Transportation equipment orders fell 5.9 percent, its biggest decline since May. Excluding transportation, new orders were flat.
Most analysts had expected a rebound in overall orders of more than 1 percent for November, likely forecasting a bounce due to the end of a workers strike at General Motors. The strike lasted 40 days over two months and dragged down durable goods orders in September and October.
Orders for motor vehicles and parts did rebound, up 1.9 percent, but it wasn’t enough to offset the large decrease in defense aircraft orders.
Excluding defense, new orders were up 0.8 percent.
Orders for defense aircraft and parts fell 72.7 percent and are down 14 percent the past year.
Demand for commercial aircraft and parts fell 1.8 percent last month and is down 38 percent this year.
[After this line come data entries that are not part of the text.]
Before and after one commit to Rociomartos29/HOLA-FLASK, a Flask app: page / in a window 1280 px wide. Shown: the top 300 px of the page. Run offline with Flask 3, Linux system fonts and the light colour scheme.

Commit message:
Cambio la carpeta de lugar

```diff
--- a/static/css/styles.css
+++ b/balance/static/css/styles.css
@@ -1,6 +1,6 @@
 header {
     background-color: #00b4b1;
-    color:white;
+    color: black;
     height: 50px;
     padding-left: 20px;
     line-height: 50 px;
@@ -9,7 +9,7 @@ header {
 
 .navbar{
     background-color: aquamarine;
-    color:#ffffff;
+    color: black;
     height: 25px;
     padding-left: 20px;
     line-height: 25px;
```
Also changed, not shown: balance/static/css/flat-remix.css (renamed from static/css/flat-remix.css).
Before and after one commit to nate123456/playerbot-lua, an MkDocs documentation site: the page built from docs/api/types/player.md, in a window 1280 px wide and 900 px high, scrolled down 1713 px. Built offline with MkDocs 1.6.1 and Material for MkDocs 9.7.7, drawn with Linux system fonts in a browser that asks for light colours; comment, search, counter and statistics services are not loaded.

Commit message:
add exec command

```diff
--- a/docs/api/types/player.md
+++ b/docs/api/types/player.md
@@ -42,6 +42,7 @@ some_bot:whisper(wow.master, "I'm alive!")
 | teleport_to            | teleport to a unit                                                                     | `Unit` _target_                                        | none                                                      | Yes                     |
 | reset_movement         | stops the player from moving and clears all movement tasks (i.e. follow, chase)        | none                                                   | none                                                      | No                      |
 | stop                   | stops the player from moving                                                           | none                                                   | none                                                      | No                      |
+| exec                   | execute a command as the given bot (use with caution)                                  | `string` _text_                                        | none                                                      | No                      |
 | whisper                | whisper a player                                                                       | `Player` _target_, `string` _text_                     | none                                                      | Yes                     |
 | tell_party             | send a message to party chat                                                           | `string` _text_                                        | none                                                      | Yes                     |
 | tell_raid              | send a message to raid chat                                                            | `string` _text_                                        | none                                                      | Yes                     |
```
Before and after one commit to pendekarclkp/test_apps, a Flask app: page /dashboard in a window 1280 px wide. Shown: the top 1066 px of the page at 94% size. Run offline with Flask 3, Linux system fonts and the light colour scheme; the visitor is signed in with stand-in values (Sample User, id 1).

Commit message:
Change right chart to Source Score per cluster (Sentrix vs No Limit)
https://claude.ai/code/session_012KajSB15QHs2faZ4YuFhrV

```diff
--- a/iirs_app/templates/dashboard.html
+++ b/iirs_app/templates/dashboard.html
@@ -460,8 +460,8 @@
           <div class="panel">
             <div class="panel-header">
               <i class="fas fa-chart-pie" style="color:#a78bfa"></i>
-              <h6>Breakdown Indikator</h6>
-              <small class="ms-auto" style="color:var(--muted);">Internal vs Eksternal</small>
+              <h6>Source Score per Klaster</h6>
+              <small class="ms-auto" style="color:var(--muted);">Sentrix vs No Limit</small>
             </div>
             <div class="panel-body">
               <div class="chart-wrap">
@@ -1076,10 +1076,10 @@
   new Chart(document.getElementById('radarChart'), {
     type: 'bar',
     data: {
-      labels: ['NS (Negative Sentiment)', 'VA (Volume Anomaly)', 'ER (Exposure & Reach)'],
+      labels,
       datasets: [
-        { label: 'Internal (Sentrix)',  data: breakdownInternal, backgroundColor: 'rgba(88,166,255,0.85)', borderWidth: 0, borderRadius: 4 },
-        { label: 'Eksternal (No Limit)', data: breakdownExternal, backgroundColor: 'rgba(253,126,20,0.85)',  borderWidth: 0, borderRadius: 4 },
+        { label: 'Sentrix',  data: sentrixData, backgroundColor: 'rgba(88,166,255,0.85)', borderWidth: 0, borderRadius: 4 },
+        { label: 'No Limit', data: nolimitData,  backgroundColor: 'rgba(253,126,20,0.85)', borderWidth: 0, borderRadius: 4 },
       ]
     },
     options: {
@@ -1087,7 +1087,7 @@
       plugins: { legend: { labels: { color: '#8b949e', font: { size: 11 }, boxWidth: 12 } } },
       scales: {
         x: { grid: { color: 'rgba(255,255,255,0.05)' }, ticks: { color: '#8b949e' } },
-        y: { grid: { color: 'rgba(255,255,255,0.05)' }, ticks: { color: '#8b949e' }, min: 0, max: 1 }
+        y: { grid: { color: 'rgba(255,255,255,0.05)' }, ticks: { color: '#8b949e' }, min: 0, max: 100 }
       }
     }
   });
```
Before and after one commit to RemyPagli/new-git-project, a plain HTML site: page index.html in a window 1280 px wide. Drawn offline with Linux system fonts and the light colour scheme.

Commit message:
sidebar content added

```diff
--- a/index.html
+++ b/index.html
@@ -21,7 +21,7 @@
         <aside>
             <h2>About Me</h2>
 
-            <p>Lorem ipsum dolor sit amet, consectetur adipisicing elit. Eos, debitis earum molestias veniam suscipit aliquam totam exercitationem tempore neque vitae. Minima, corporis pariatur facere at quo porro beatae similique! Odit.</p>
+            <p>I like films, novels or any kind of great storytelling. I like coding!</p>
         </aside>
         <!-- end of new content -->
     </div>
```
Boeing had already suspended production of the 737 Max after two crashes that killed 346 people, then said last week it would halt Max production in January as it has become increasingly clear that the company still has numerous regulatory hurdles to clear. It did not say when production would resume. Analysts say the Boeing Max production halt could ding 2020 first quarter GDP by as much 0.5 percent as it ripples through the supply chain.
American manufacturing has been hurt by a prolonged trade war with China and a slowing global economy. So far this year, orders for durable goods, items expected to last at least three years, are down 1.3 percent. The two countries announced a “Phase 1" agreement earlier this month, under which the U.S. will reduce tariffs and China will buy more U.S. farm products. But there are still many issues to be resolved as negotiations continue.
The U.S. economy, which has recently been flashing warning signs of a slowdown, now seems to be finishing the year stronger in spite of the isolated issues at GM and Boeing. Healthy consumer spending, a strong job market and interest rate cuts by the Federal Reserve have helped to offset the damage done by trade disputes.
The Commerce Department said Friday that the gross domestic product — the economy’s total output of goods and services — expanded at a moderate annual rate of 2.1 percent in the July-September quarter.
The brisk pace of spending last month is a sign that consumers, who account for about 70 percent of economic activity, are helping the economy offset drags ranging from President Donald Trump's trade wars to a global economic slump. Many economists are forecasting that the economy is expanding at a decent 2 percent annual rate in the final quarter of the year.